Very simply the multiplex hologram is the holographic storage of photographic information. In the first stage a series of photographs or a certain amount of motion picture footage of the subject is exposed. The number of stills or frames taken depends on how much of an angle of view you want of the subject in your finished hologram. For example if you want a 360 degree view of the subject you might expose 3 frames per degree of movement around the subject (usually the camera remains stationary and subject rotates) this will result in the exposure of 1080 frames. When your film is developed you proceed to the holographic lab and (using a laser) make a series of "slit" holograms using each frame of film as a subject for each slit of holographic film. The slits are usually about one millimeter wide and are packed so closely that there is no "dead space" in between. Also the hologram is bleached so that the strips disappear. Usually a multiplex hologram yields horizontal not vertical parallax. This is because the camera usually moves around (or the subject moves around in front of the camera) and doesn't usually pass over the subject. Also, psychologically, horizontal parallax is much more desirable and the lack of horizontal parallax, to humans, is much more noticeable than the lack of vertical parallax. The multiplex hologram is usually, though not always, made on flexible film coated with the same holographic emulsion as the plates. The procedure can be totally mechanized so that a machine can expose a slit hologram per each frame af footage at a very rapid pace. The advantage of this type of hologram is that you can now have a hologram of almost anything you can capture on ordinary film without the need of the expensive, clumsy pulse ruby laser. The disadvantage is that it is not truly a hologram but photographic information holographically stored. It seems that it will have a very solid place in the growing field of display and advertising holography.

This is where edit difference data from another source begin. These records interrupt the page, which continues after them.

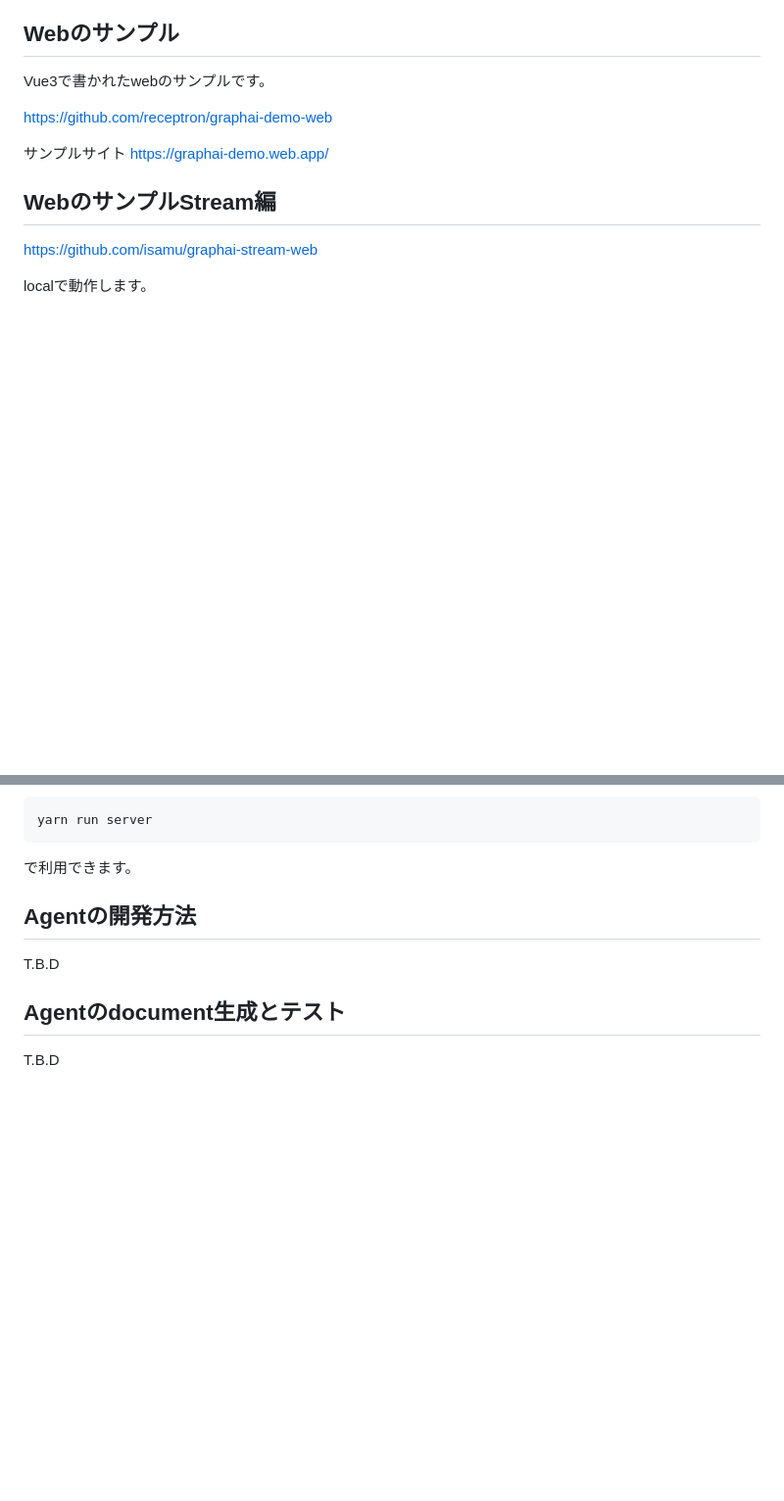
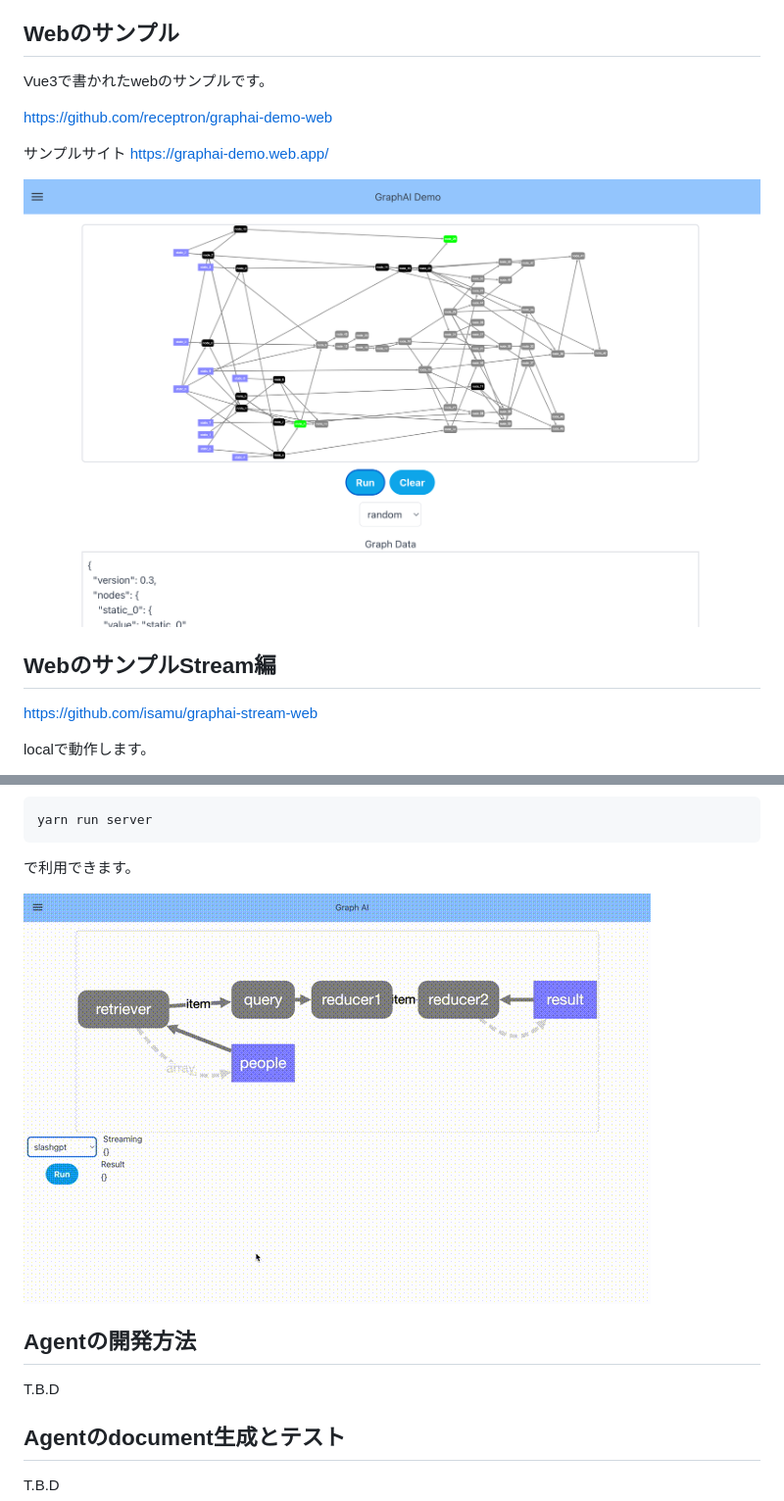
Before and after one commit to isamu/zenn-docs, a Markdown page: articles/graphai-about.md, 2 parts joined by grey strips. Shown at 98% size. Rendered like a GitHub page; pictures changed too: images/graphai/stream.gif (added), images/graphai/web-demo.png (added); blank space fills up the shorter version.

```diff
--- a/articles/graphai-about.md
+++ b/articles/graphai-about.md
@@ -247,6 +247,8 @@ https://github.com/receptron/graphai-demo-web
 https://graphai-demo.web.app/
 
 
+![](/images/graphai/web-demo.png)
+
 ## WebのサンプルStream編
 
 https://github.com/isamu/graphai-stream-web
@@ -273,6 +275,9 @@ yarn run server
 
 で利用できます。
 
+![](/images/graphai/stream.gif)
+
+
 
 <!-- ## 透過的にサーバ/クライアントを使う -->
 <!-- T.B.D -->
```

The image hologram which was mentioned earlier also has an advantage which will make it one of the types widely used in display holography. The image hologram can be played back with ordinary "white light" from an uncoated incandescent bulb. An image hologram can be either reflection type or trasmission type however, it is more impressive as a transmission type because unlike an ordinary transmission hologram the image transmission hologram can play back well with an unfiltered white light source. The image hologram can be formed by placing the correct lens between the subject or scene and the holographic film plane. The subject is thusly focused directly onto the film plane and a hologram is made of that focused image. This type of hologram is very pleasing because the object seems to come out at you like a real image but it is not pseudoscopic. The real advantage is that the image transmission hologram has much less color dispersion or spectral smear than an ordinary transmission hologram and when you playback with an ordinary uncoated light bulb there is a rainbow effect but the image remains very sharp. Another way to make an image hologram is by copying the focused real pseudoscopic image of an original or master hologram. The result is a second generation image transmission hologram whose virtual image is orthoscopic.